The apartment is just a 10-minute walk from Milan’s cathedral and close to the remains of an ancient Roman arena. “There’s so much history in the area, and the buildings are stunning,” he says. The neighborhood also has a congenial community feel. His husband and business partner, Carlo Barone Lumaga, knows all the local shopkeepers by name; many of them have been there for decades. Lumaga often starts his day with an outing to the legendary Marchesi pastry store, where he buys croissants and an espresso for himself and crostatine for Barrett.
For the couple, who met on Capri nearly two decades ago, the apartment’s biggest draws were its huge terrace and the charm of its 19th-century architecture. From the building’s arched entryway to its old-fashioned elevator, it has an authentic Milanese flavor. “If you’re going to live abroad,” Barrett says, “you should feel 100 percent that you’re in your adopted country.”
Born into a military tailoring family in southwest England, Barrett moved to Italy in the early 1990s, when he was appointed menswear designer at Gucci shortly after he graduated from London’s Royal College of Art. After a few years at Gucci, he moved on to Prada to start the brand’s menswear line. In 1999, he left to launch his own eponymous mens- and womenswear lines, which soon attracted fans like Brad Pitt, Orlando Bloom, and Angelina Jolie. Today, the Neil Barrett label counts 23 freestanding stores around the world and headquarters in London, Switzerland, and Milan. The latter is in the same complex as the chic, Dimore Studio–designed Ceresio 7 restaurant, in a light-flooded building that once housed a school run by the Italian electricity board.
Inside, though, the apartment is distinctly dark and atmospheric. “We thought, We’re working all the time, so let’s enjoy our home more as an evening thing,” Barrett says. He and Lumaga made numerous changes to the layout. By reducing the size of the kitchen, they were able to enlarge the living room. They also added an extra bathroom and created a capacious new dressing room, which doubles as a home gym. “Wherever I am in the world,” Barrett notes, “I get up and work out at around seven in the morning.”
What the interior may lack in tonal diversity, it certainly makes up for in rich textures. The kitchen floor is lined in sheet metal, beds are topped with goat’s-hair throws, and there are numerous tactile items by Barrett’s longtime friends, designers Ria and Yiouri Augousti, including eel-skin vases and shagreen-clad stools. The decor also attests to his predilection for photography (especially images of the human body) and a love of the natural world. “I have this fascination with animals, insects, and birds,” he says. “They’re the most beautiful 3D creations that can constantly inspire.”

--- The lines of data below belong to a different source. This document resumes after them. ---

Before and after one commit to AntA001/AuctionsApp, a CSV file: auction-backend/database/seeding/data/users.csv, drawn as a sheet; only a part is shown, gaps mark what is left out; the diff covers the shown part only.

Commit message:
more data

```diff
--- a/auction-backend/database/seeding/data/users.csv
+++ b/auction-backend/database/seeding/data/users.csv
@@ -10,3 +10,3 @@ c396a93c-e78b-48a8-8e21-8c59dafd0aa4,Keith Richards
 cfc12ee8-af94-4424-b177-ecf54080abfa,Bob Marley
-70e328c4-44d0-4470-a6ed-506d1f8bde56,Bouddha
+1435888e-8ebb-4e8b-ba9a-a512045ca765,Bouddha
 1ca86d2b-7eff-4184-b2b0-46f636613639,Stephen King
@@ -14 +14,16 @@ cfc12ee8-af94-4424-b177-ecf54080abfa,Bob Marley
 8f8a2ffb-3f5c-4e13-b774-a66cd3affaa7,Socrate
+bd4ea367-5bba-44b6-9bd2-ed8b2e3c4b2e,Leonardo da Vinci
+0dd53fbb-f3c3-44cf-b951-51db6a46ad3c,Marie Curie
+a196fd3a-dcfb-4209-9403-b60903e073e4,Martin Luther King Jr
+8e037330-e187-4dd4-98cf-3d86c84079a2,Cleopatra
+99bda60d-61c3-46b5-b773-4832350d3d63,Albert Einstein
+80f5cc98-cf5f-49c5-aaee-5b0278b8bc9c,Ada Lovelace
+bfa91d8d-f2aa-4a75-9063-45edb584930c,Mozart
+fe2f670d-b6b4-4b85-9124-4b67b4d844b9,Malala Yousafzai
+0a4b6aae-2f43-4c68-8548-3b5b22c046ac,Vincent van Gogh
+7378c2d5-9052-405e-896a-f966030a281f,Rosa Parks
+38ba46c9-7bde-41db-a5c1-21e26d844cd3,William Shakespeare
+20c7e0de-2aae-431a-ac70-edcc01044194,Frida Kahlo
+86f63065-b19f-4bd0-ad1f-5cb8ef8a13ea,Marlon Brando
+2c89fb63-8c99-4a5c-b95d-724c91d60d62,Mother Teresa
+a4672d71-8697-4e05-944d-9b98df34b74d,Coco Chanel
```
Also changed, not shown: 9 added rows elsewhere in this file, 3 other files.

Several family heirlooms have also made their way into the apartment, including a Victorian mahogany dining table. Indeed, after nearly 30 years in Italy, Barrett still considers London home—even though he no longer has a residence there. “When you’re British, you always feel that,” he says. At times, he has considered moving back, but says he would miss living in proximity to the high-end fabric producers he depends on for his fashion collections. Not to mention one other significant factor—the Italian weather!
This story originally appeared in the September 2019 issue of ELLE Decor. SUBSCRIBE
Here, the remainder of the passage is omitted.